by Spencer Irwin
This article contains SPOILERS. If you haven’t read the issue yet, proceed at your own risk!
Fandom can be a pretty horrifying thing sometimes. A shared passion is often an excuse to harass or belittle others fans, or sometimes even creators, over differences in taste, which is inexcusable, yet practically inescapable. This is far from the way things should be, and that’s something Marguerite Sauvage, Francis Portela, and MJ Kim reminded me of in Faith’s Winter Wonderland Special. Though it’s only a small thread in the issue, the ability of fandom and pop culture to help Faith make meaningful connections is by far the part of this story that resonated the strongest with me.
Faith’s Winter Wonderland Special finds Faith sucked into a version of Wonderland (as in, Alice In). Because of her childlike heart and her ability to follow her dreams, Faith is the only one who can rescue Alice from the darkness that’s consumed her, a darkness made up of corporate mandates and greed, choking out Alice’s ability to use her imagination and dream. I understand and appreciate what this portion of the story is attempting to say, but also don’t know if I fully agree with all its points. Adult responsibilities aren’t always the antithesis of childlike wonder and imagination (or, at least, they don’t have to be), and despite what Bill Watterson might have you believe, art and commercialism can coexist side-by-side. Art’s true worth should be measured separately from monetary value, of course, but corporate support is usually required to create and broadcast art, and talented artists (including the creators making these very comics) have found ways to balance the needs of both without compromising their vision for years.
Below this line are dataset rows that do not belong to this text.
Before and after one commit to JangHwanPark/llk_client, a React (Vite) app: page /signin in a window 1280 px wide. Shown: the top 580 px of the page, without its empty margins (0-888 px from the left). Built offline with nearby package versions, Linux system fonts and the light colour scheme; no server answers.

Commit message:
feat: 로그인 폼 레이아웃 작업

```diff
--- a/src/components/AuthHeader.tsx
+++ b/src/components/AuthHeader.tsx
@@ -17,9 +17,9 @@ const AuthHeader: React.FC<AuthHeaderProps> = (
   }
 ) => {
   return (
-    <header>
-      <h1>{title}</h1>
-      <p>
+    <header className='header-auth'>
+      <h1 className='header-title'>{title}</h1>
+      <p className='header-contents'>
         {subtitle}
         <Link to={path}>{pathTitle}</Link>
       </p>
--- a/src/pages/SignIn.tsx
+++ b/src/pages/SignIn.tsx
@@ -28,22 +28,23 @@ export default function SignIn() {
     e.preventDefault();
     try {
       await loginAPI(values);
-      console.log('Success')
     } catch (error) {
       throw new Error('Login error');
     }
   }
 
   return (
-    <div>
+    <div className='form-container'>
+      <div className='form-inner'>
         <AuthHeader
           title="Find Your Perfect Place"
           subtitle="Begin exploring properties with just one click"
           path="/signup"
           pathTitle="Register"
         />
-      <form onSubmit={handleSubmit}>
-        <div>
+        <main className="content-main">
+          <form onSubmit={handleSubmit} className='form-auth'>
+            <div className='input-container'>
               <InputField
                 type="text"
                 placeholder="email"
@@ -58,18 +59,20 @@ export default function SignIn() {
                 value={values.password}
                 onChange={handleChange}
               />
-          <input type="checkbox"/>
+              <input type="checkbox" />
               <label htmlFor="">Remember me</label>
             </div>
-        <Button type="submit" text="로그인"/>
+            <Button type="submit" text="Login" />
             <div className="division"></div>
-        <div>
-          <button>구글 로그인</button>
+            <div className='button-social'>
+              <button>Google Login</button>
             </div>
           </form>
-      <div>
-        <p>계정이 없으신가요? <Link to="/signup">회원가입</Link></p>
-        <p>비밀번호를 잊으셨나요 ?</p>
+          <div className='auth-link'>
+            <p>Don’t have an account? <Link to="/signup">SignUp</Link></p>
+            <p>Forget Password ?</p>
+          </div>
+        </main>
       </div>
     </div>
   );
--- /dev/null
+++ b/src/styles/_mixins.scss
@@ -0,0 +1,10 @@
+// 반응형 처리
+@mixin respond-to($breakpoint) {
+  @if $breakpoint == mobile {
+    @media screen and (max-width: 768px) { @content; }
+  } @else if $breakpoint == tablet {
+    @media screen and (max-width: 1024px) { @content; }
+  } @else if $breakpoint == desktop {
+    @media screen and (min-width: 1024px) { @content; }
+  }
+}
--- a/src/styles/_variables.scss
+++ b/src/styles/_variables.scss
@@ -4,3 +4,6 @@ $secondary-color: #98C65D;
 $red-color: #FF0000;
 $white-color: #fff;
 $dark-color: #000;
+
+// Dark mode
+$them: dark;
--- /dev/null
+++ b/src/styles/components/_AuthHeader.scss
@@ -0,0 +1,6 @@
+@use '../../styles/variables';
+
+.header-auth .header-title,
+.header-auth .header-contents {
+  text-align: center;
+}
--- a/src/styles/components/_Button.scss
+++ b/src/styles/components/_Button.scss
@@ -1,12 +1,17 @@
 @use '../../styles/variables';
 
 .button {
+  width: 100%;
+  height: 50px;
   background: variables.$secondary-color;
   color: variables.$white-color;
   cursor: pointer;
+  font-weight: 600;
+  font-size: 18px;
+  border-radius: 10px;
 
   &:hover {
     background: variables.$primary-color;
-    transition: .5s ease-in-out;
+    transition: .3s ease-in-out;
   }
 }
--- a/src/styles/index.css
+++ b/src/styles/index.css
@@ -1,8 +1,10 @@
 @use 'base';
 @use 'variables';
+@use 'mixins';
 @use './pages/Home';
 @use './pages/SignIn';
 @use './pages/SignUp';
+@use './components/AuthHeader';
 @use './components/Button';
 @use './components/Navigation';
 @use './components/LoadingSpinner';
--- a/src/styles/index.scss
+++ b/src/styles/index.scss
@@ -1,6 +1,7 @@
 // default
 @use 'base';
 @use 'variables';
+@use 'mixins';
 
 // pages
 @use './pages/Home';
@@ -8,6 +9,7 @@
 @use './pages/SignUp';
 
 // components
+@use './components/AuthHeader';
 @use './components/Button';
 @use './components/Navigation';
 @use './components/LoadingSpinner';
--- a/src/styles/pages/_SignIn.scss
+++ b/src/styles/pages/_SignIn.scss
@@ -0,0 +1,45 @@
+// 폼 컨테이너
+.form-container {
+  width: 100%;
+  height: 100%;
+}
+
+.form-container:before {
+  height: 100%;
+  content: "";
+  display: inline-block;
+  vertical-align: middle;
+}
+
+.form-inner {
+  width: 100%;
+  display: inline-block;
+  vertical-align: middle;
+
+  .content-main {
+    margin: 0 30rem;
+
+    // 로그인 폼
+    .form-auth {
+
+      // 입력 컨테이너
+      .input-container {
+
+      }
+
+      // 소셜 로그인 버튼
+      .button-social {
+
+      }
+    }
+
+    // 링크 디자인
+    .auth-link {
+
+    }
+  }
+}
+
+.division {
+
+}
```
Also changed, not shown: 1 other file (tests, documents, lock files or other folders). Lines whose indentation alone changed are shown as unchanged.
It’s this issue’s framing story, then, that really connected with me. In Faith’s world, A Wonderland was a show she grew up adoring, and in a beautiful, smart move, Faith’s mother helped her express her admiration by writing letters to the show.
Fandom as it should be is all about creating connections based on shared pop culture passions, which can even include connecting with the property’s creators themselves. This is an ability that is sadly all too often abused in the social media age, but young Faith used it to express her love for the show, and it helped create a life-long friendship.
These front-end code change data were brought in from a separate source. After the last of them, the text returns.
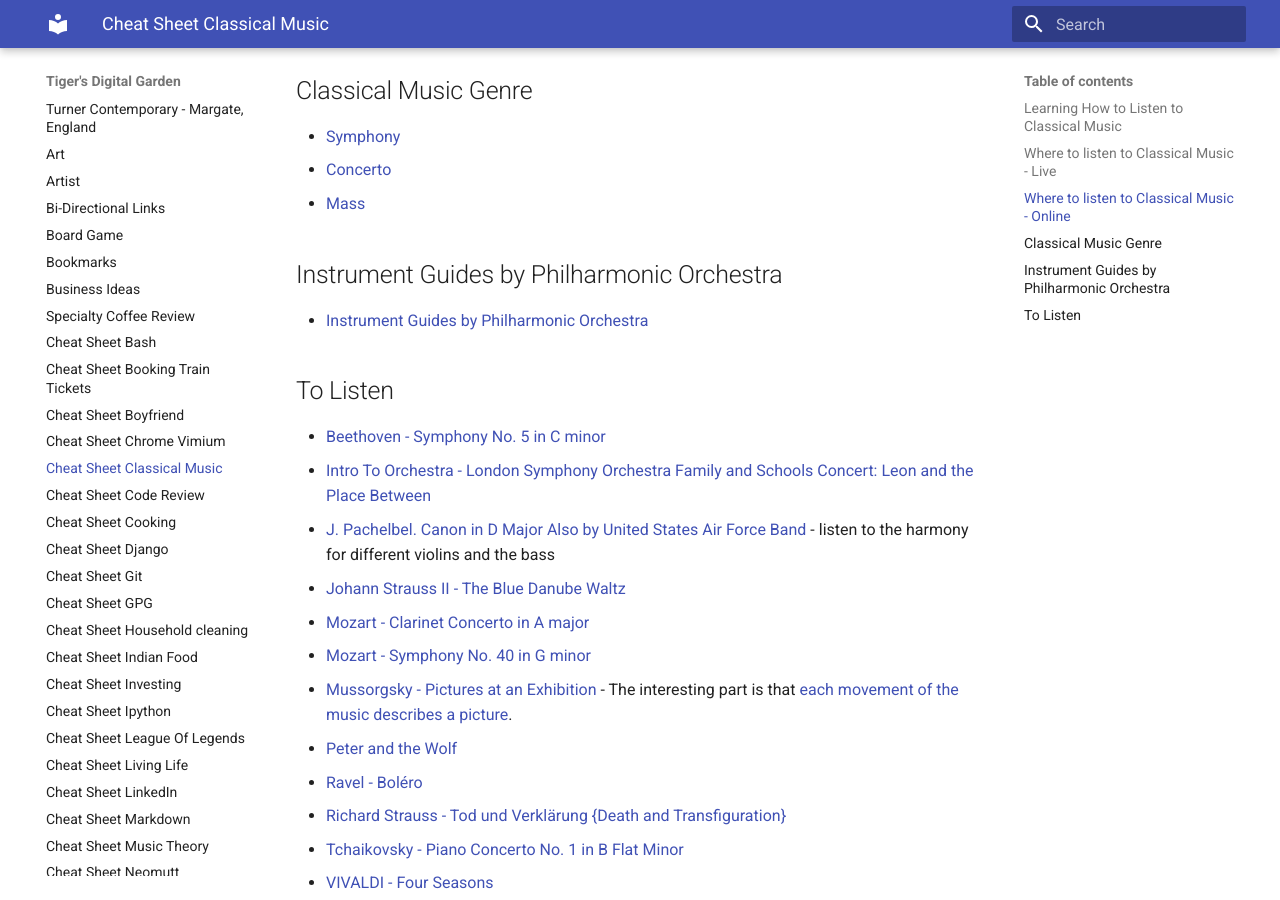
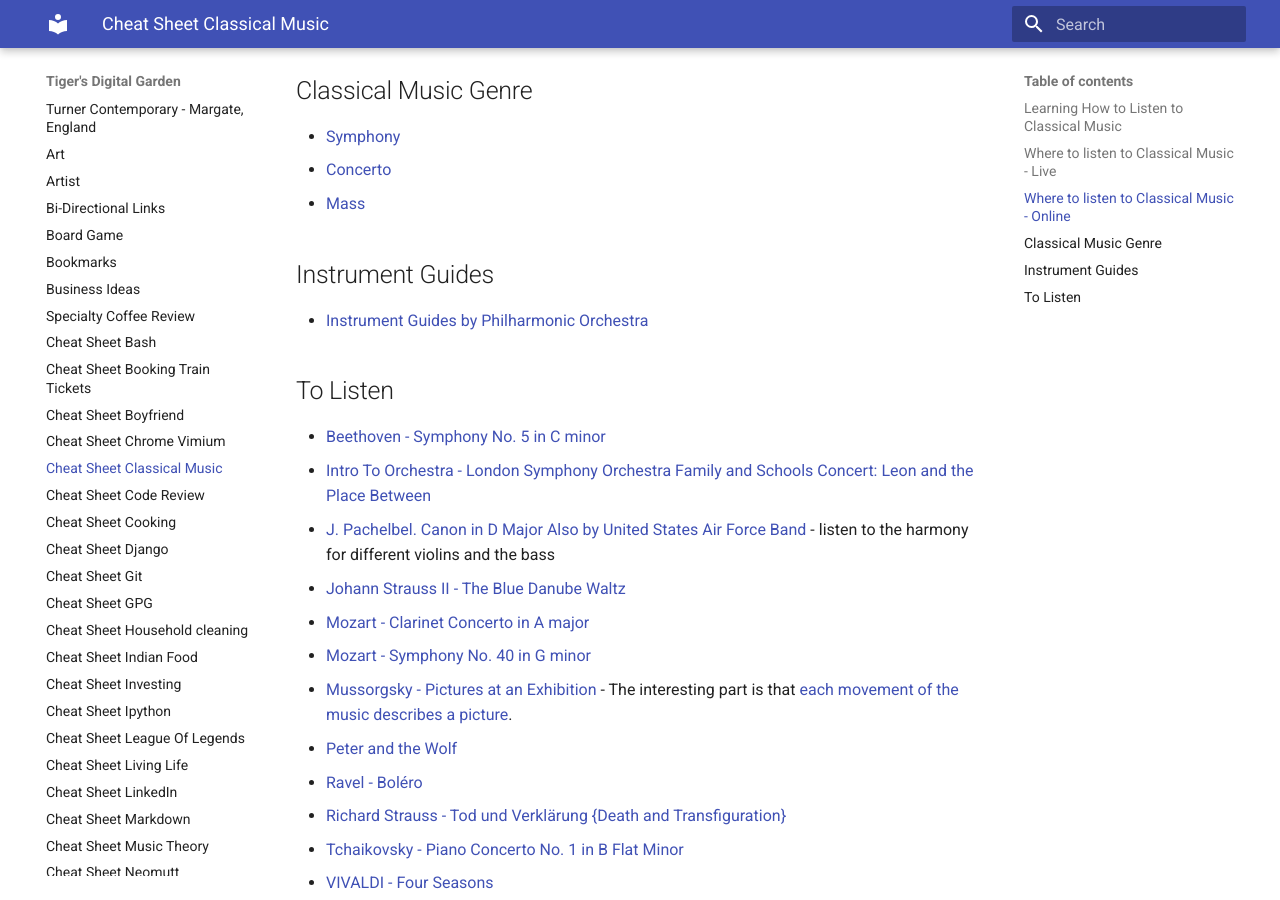
Before and after one commit to ynotstartups/notes, an MkDocs documentation site: the page built from notes/cheat-sheet-classical-music.md, in a window 1280 px wide and 900 px high, scrolled down 759 px. Built offline with MkDocs 1.6.1 and Material for MkDocs 9.7.7, drawn with Linux system fonts in a browser that asks for light colours.

Commit message:
update title

```diff
--- a/notes/cheat-sheet-classical-music.md
+++ b/notes/cheat-sheet-classical-music.md
@@ -27,7 +27,7 @@
 - [Concerto](https://en.wikipedia.org/wiki/Concerto)
 - [Mass](https://en.wikipedia.org/wiki/Mass_%28music%29)
 
-## Instrument Guides by Philharmonic Orchestra
+## Instrument Guides
 
 - [Instrument Guides by Philharmonic Orchestra](https://www.youtube.com/watch?v=QNBsgfh4UMY&list=PLqR22EoucCyccs5J639SCefaM7mD9dMSz&index=10)
 
```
Whatever her struggles with her corporate sponsors may have been, the real-life Alice found, and continues to find, joy and fulfillment in the hearts of those her show has touched. Faith and Alice have both helped each other through tough times, all because of A Wonderland. That’s the power of pop-culture, of fandom, of pure connection done right, and more than flight or force fields, that’s Faith’s greatest strength.
The conversation doesn’t stop there. What do you wanna talk about from this issue?